Among Spaniards, the philosophy of buying a house has strong foundations. However, the reality is changing, and while the prices of the properties are growing, salaries are not, and not many people are able to buy a flat, even using a mortgage.
As a result, the renting activity has increased and big companies are betting that it will continue doing it in the coming years.
How is the Market for Investing to Rent?
Spain is living through turbulent times in political matters. Actually, the whole world is. Just so you have a little perspective, Spaniards repeated the elections several times because the parties were not able to reach an agreement to form a coalition. Eventually it was possible, and the PP managed to govern for a few months, but then in June 2018, the PSOE took the government through a vote of no confidence.
Furthermore, these two parties are more dependent on other third parties than ever to keep the government. As a result, the market of renting is enduring some fluctuations. It seems that investors believe in the potential that renting residential properties has, but they are afraid of the changes in regulation.
One of the main risks of renting a residential property in Spain is that a tenant unable to pay could be allowed to remain living there. This is very negative for the owner, because not only does not receive any income from the property, but it also is deteriorated by the use.
On the other hand, the Spanish population became very aware about the drama of people losing their houses in the last crisis. Nowadays, it is relatively common to see how some people are removed from their homes due to money matters.
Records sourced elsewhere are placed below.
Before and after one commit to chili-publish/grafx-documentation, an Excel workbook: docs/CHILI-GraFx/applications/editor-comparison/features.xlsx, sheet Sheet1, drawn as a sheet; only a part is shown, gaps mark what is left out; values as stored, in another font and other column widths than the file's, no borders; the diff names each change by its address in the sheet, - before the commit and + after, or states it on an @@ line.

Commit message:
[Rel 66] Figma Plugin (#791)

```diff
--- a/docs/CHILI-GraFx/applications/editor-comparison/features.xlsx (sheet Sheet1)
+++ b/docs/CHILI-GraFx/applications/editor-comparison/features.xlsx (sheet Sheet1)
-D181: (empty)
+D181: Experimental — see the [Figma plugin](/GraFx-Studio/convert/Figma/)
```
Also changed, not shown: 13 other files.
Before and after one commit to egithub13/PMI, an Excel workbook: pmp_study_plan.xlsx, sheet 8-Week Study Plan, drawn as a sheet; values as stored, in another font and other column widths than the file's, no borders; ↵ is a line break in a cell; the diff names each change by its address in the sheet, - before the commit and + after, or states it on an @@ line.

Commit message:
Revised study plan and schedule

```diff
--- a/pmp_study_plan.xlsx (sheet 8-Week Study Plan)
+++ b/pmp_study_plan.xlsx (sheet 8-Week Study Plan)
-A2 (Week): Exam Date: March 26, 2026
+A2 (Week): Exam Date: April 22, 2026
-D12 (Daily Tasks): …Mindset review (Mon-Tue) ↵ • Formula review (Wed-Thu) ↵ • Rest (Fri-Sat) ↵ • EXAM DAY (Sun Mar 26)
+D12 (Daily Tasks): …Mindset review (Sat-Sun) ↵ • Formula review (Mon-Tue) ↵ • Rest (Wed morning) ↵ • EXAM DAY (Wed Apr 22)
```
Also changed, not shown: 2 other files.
As a result, some political parties have been trying to make renting rules more favourable for tenants, and this brings insecurity for owners. Some examples of the changes that the owners are afraid of is limitation of the guarantees that the owner could ask for, limitation of the prices, and the suspension of the eviction when the tenant is in a vulnerable situation (at least for a month until social services finds a solution).
Worst of all is not the regulation itself, but the uncertainty about how it will be. We only can wait to see if PSOE and Podemos (the two main parties in the coalition governing Spain right now) continue their negotiations about these regulations